Apprenticeship and Youth, Including Youth with Disabilities

The transition from adolescence to adulthood is an uneven path for youth, many of whom make the transition successfully, completing their education and moving towards a career path. Unfortunately, for young people with disabilities, the challenges are greater and the outcomes sometimes less positive. Youth with disabilities are half as likely as their peers to participate in postsecondary education. By the time they reach adulthood their prospects for employment are much worse than their peers without disabilities.

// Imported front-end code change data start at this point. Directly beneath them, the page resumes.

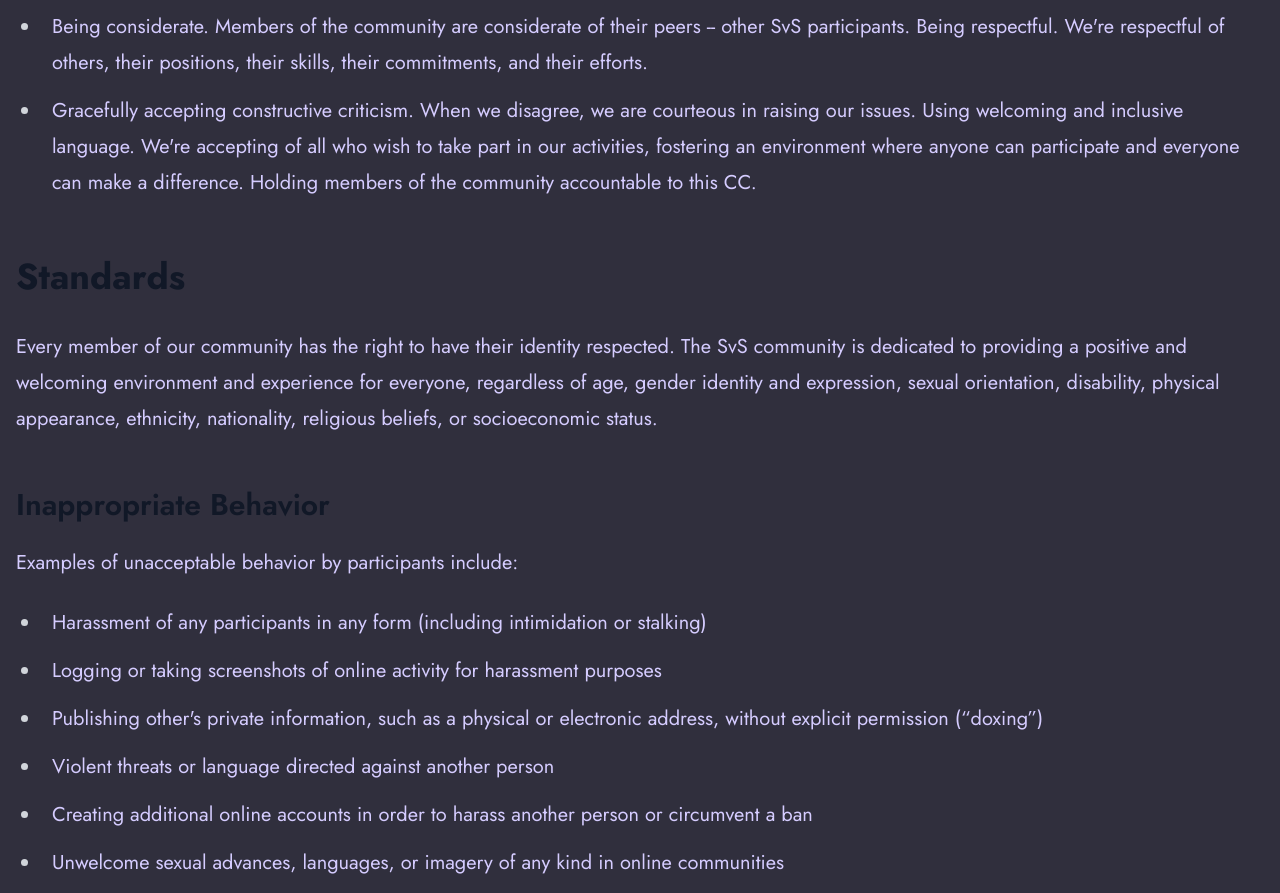
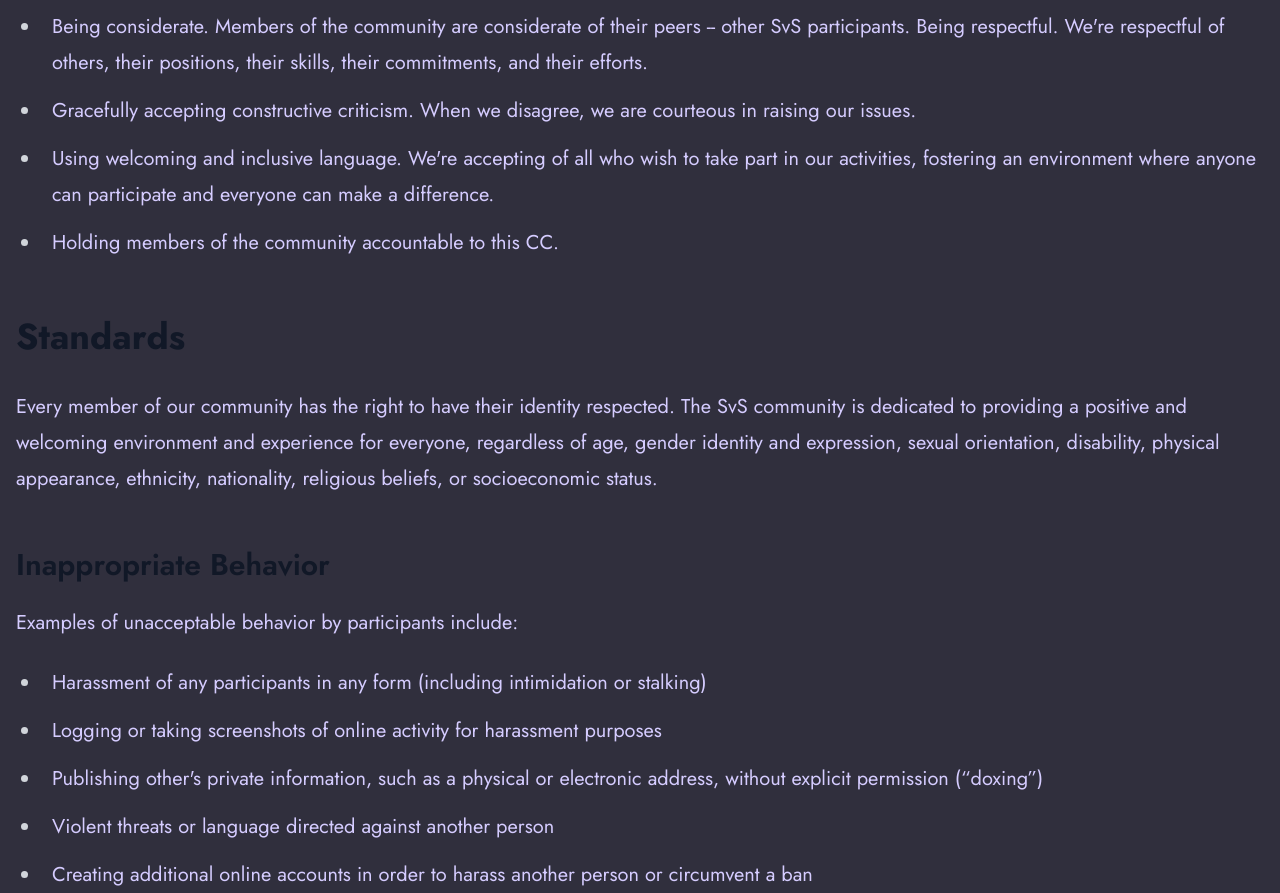
Before and after one commit to Yodamaul/svs-coc, a plain HTML site: page index.html in a window 1280 px wide. Shown: the part 3439-4332 px from the top of the page. Drawn offline with nearby package versions, Linux system fonts and the light colour scheme.

Commit message:
Update index.html

```diff
--- a/index.html
+++ b/index.html
@@ -201,8 +201,8 @@
               </li>
               <li>
                   Gracefully accepting constructive criticism. When we disagree, we are courteous in raising our issues.
-                  Using welcoming and inclusive language. We're accepting of all who wish to take part in our activities,
-                  fostering an environment where anyone can participate and everyone can make a difference.
+              </li><li>    Using welcoming and inclusive language. We're accepting of all who wish to take part in our activities,
+                  fostering an environment where anyone can participate and everyone can make a difference.</li><li>
                   Holding members of the community accountable to this CC.
               </li>
           </ul>
```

While apprenticeship is largely thought of as a program for training adult workers (The average age for an apprentice is 27 years old.), there are significant numbers of older youth (18- to 23-year-olds) who participate in apprenticeship programs. School and non-school-based youth programs can serve as feeder programs for youth to enter registered apprenticeship programs.  Some of these programs have formal linkages with apprenticeship programs while others provide training in the major apprenticeable occupations. Youth apprenticeship and school-to-apprenticeship programs tend to be based in secondary schools, while pre-apprenticeship programs (generally for youth under 21) tend to operate outside the public secondary school system.

Module 1 Materials - What Apprenticeship Is and Working with Employers to Start Apprenticeship Programs

This module provides an overview and history of apprenticeship in the U.S., including how apprenticeship is structured, regulated, and implemented at the national, state, and local levels. It also includes information about the role of employers in apprenticeship and how to reach out to them.

Module 2 Materials - Preparing, Placing, and Supporting Youth and Young Adults with Disabilities in Apprenticeship

This module provides specific information about serving youth with disabilities and connecting them to apprenticeship programming and opportunities, including information on disability disclosure, workplace accommodations, and working with employers and apprenticeship programs to include youth with disabilities.

Strategic Planning Exercise

This exercise can be completed after either module or independently and includes information on how to create an action plan to start or connect to apprenticeship programming, including partnership development and resource allocation.

Related Resources:

Need help viewing a document? View our document help page.

Have a comment or suggestion in regard to our site? Please send us your feedback.